(Stored entries)
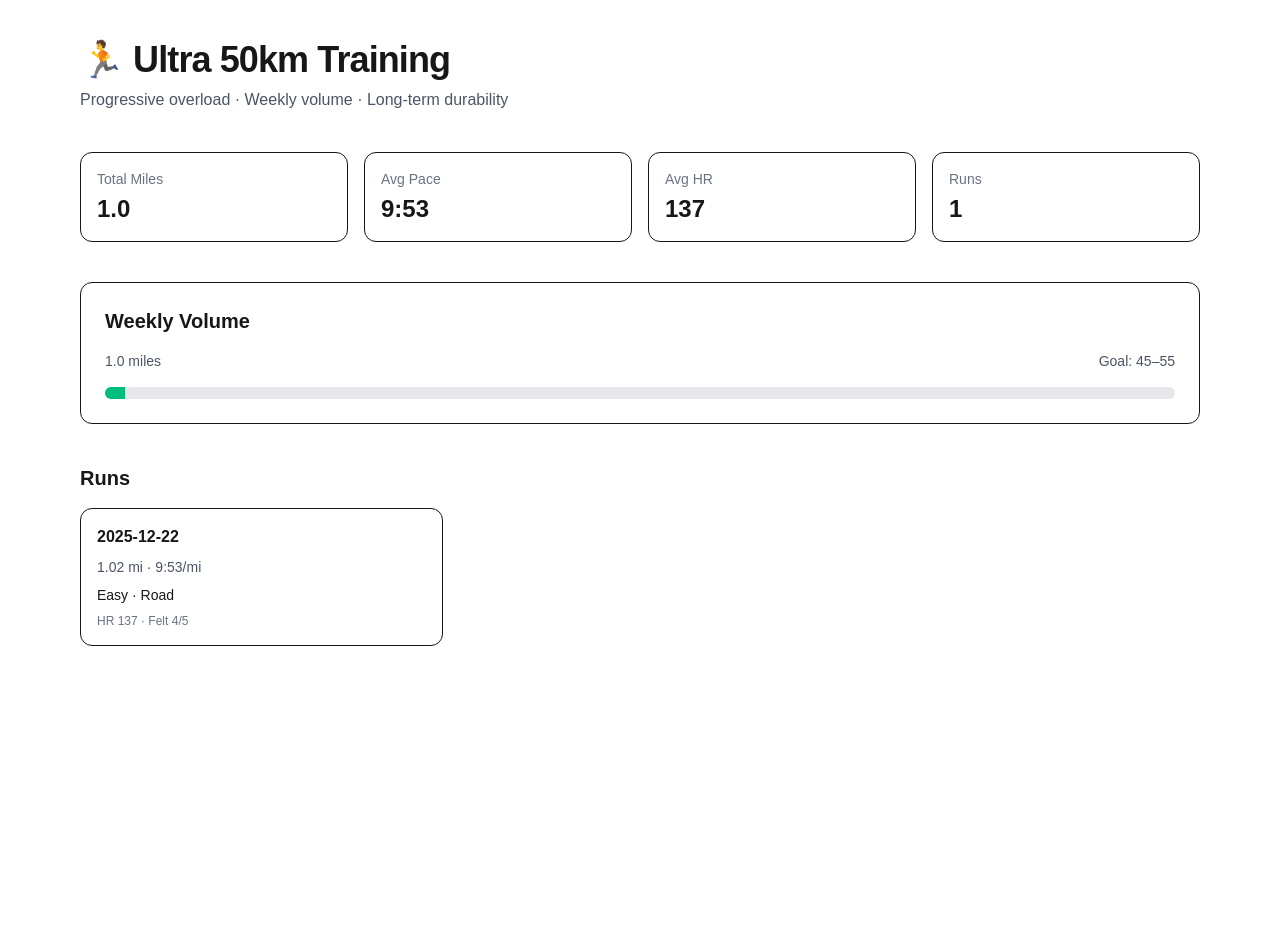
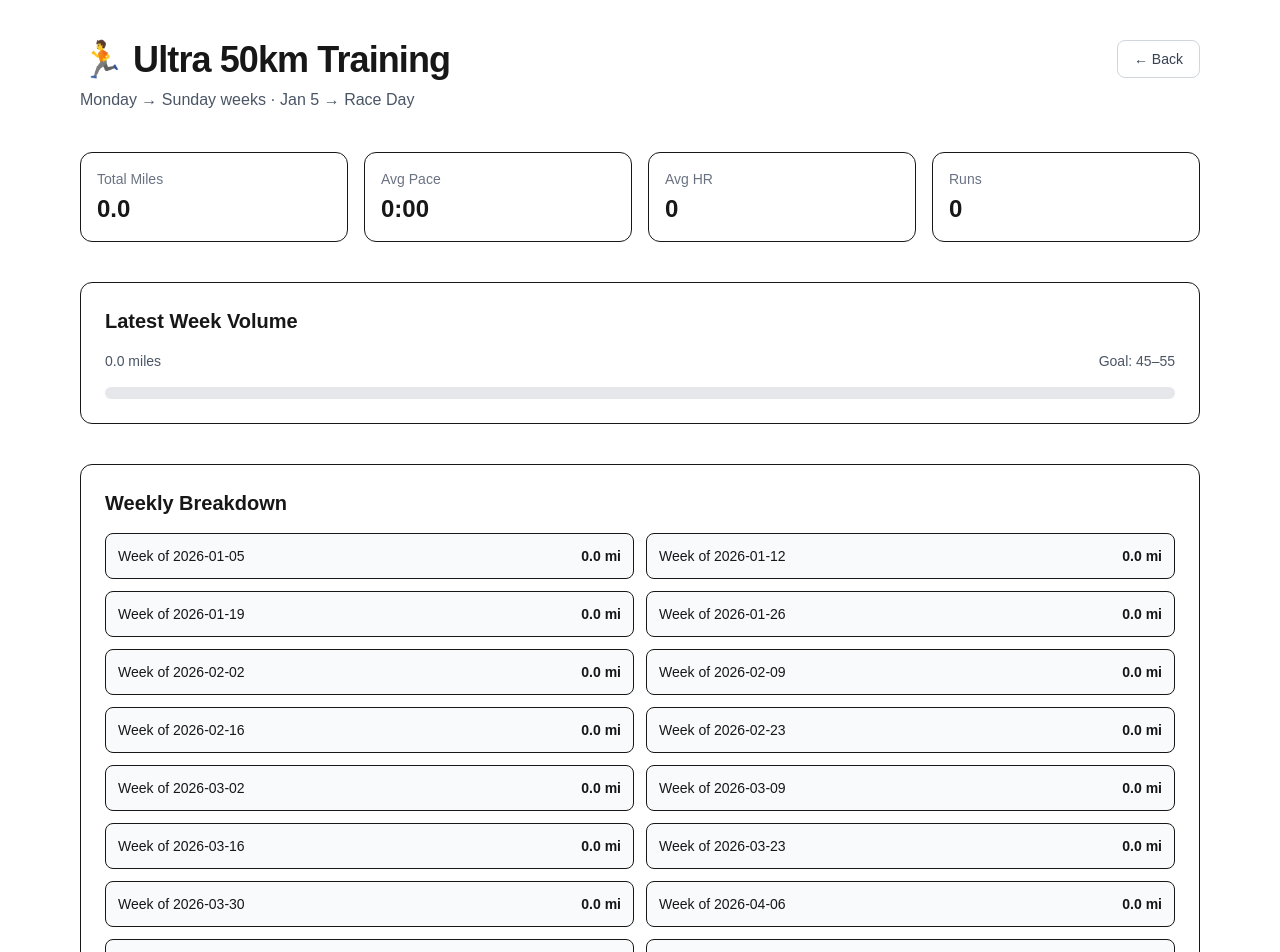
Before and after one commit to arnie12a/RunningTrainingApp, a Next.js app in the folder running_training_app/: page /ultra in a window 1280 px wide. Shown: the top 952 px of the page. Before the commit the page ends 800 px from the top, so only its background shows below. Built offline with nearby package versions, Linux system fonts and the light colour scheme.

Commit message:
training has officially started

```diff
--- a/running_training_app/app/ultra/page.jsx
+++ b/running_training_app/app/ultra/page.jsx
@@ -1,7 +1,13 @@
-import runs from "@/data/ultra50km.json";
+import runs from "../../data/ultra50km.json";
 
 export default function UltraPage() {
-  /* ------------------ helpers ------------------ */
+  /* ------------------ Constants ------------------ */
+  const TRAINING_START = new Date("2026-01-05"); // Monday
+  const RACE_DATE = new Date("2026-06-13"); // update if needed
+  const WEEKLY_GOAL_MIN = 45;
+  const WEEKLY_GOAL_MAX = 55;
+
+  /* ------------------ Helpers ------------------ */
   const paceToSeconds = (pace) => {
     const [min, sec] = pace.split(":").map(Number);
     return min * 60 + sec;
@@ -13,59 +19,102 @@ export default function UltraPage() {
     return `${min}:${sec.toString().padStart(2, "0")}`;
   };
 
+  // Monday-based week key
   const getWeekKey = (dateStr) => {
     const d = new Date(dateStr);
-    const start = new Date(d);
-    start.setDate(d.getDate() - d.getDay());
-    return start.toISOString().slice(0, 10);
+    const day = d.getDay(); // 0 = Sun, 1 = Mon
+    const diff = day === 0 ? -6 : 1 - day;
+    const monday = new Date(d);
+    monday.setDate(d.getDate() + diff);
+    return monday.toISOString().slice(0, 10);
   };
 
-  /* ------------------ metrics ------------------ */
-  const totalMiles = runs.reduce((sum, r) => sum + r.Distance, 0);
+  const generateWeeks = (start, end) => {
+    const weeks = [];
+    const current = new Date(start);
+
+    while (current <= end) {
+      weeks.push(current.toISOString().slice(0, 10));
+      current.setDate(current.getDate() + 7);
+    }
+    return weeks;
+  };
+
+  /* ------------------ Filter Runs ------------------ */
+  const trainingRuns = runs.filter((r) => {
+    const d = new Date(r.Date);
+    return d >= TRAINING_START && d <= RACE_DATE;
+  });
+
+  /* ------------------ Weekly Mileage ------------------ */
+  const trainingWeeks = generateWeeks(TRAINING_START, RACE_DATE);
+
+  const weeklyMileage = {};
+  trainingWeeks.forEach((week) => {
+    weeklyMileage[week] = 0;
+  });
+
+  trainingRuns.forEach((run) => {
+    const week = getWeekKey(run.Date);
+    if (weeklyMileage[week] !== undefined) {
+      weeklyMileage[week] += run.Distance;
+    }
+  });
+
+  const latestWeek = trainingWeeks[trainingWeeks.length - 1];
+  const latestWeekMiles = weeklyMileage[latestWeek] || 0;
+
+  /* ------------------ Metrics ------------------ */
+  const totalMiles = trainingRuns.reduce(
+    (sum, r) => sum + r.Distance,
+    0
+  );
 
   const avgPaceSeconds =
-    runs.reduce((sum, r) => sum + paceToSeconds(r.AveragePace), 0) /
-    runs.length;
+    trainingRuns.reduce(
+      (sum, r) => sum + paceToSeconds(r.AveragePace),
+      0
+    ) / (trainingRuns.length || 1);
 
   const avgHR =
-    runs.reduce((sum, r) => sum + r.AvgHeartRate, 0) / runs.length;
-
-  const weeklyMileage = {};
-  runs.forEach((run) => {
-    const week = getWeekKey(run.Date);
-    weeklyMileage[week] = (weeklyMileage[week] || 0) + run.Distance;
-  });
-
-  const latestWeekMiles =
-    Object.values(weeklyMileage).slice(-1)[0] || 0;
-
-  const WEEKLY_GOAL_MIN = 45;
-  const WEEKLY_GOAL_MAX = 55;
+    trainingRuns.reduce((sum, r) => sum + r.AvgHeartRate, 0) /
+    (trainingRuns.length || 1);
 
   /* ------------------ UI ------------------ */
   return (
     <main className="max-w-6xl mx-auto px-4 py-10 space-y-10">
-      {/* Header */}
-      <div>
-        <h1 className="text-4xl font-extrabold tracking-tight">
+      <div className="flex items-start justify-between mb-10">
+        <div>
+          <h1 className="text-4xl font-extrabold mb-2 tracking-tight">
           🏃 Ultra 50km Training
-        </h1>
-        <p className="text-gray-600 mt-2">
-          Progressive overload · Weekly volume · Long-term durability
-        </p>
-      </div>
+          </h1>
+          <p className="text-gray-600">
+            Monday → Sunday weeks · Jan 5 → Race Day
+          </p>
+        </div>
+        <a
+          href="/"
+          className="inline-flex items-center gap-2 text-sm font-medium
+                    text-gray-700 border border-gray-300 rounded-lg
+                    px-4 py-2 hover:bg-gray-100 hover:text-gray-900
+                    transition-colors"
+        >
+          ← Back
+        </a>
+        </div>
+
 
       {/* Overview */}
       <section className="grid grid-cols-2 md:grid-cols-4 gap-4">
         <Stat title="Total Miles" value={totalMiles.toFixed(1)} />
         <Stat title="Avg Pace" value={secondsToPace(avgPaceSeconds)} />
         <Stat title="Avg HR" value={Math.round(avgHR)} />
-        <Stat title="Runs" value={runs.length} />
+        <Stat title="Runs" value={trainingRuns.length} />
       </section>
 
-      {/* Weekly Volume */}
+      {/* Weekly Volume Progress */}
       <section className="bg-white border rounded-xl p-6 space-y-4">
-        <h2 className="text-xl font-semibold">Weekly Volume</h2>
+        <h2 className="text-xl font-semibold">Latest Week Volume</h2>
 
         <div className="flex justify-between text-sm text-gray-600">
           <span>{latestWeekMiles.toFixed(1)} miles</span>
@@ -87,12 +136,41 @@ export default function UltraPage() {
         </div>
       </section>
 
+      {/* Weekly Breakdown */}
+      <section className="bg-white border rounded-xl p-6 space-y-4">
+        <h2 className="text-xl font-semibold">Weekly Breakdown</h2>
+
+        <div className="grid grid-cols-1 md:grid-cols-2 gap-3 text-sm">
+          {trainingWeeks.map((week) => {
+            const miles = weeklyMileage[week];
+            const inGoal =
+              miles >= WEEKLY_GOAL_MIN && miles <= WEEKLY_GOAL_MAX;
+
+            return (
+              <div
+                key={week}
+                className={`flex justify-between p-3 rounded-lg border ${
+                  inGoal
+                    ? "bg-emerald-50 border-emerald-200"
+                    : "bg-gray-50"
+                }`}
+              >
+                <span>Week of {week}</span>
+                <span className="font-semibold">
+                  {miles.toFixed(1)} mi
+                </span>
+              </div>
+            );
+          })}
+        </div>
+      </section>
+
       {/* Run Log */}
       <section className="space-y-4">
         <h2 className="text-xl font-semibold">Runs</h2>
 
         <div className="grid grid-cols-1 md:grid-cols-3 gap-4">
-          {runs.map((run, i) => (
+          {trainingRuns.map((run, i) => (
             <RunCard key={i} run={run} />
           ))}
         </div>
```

...

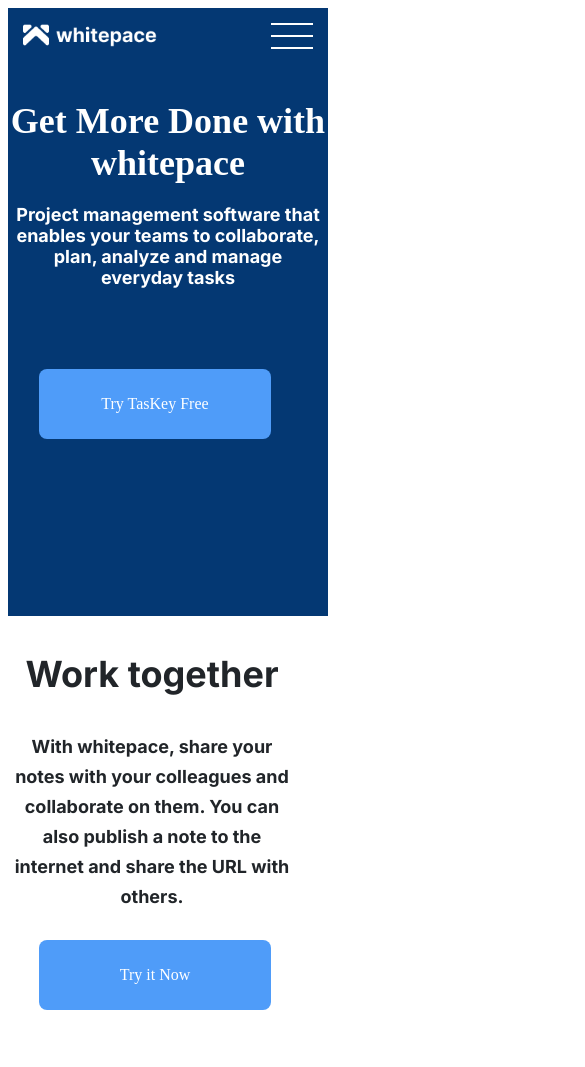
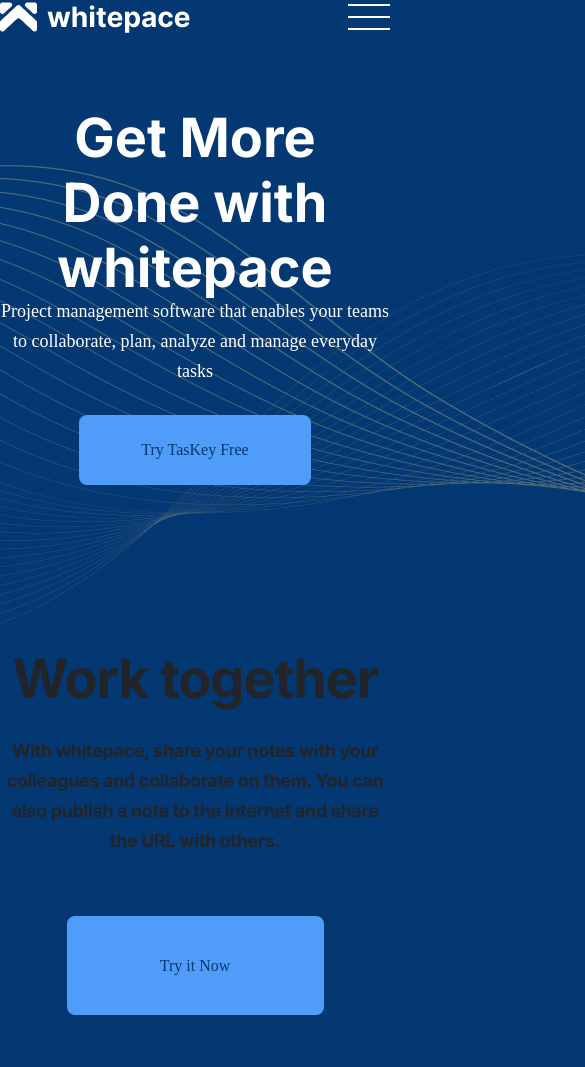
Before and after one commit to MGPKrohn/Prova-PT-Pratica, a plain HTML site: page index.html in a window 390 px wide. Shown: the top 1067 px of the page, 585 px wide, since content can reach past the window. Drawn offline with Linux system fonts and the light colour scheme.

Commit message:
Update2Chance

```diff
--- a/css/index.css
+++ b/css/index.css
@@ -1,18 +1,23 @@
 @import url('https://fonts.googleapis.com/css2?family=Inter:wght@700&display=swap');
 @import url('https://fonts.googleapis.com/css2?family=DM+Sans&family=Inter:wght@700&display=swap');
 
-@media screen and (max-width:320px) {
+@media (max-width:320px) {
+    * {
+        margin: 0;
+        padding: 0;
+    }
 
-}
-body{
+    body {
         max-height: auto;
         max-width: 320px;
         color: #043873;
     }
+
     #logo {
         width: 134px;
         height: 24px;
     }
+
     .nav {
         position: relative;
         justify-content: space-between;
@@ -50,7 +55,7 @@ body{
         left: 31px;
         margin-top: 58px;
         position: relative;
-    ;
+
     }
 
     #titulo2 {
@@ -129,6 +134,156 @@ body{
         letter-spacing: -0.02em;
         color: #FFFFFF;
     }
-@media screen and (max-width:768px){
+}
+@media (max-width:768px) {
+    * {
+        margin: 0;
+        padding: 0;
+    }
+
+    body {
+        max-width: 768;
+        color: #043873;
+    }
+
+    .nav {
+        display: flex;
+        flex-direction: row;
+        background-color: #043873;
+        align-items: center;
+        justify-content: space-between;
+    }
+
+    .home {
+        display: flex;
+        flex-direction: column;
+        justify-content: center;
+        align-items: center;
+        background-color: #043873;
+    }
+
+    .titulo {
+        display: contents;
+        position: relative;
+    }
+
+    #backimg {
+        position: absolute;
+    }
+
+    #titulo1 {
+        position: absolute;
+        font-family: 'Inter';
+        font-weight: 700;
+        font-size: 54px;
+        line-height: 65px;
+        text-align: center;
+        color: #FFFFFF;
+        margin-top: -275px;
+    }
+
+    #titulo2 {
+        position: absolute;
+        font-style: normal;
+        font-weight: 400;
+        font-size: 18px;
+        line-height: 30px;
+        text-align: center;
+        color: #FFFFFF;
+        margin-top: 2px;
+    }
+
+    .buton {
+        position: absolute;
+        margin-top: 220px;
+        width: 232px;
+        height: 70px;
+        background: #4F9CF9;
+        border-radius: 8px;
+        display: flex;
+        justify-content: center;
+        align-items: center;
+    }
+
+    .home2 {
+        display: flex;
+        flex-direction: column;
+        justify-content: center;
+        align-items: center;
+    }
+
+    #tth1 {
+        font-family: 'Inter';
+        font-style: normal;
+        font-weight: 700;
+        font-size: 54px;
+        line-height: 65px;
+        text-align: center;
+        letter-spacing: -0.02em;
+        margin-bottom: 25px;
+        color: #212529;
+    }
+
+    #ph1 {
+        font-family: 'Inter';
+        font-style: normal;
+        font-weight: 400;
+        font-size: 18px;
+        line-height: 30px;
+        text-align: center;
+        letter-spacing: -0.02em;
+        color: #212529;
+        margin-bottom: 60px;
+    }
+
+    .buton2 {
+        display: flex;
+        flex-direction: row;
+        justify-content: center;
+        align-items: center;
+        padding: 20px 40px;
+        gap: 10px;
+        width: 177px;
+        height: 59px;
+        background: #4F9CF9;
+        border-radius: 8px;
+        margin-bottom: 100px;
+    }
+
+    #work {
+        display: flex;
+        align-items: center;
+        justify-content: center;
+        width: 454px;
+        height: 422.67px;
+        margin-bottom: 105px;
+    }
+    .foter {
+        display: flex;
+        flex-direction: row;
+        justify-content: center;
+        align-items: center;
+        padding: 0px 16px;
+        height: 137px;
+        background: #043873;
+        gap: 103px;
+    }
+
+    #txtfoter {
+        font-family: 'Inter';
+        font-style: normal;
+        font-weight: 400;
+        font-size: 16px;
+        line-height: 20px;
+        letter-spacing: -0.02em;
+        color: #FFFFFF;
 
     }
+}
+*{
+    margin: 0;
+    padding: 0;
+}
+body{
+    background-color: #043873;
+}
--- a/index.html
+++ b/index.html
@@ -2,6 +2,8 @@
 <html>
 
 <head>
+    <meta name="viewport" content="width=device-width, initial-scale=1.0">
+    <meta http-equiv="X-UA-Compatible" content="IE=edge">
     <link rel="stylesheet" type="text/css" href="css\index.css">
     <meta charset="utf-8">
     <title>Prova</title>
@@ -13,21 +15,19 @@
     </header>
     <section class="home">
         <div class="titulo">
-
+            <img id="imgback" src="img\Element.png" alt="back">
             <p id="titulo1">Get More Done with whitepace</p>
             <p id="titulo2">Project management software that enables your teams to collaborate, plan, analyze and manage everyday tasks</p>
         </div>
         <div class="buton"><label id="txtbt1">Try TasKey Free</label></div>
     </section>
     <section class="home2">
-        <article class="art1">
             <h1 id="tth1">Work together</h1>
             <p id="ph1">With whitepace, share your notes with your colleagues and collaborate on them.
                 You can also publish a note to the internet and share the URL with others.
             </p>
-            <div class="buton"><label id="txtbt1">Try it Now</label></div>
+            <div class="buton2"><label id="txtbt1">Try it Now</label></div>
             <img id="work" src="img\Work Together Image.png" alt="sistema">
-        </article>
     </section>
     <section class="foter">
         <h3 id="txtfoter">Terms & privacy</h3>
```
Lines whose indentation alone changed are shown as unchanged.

(Task to complete)
For each line above that contains the word "between", make a copy.

(Response below)
+      <div className="flex items-start justify-between mb-10">
         <div className="flex justify-between text-sm text-gray-600">
+                className={`flex justify-between p-3 rounded-lg border ${
         justify-content: space-between;
+        justify-content: space-between;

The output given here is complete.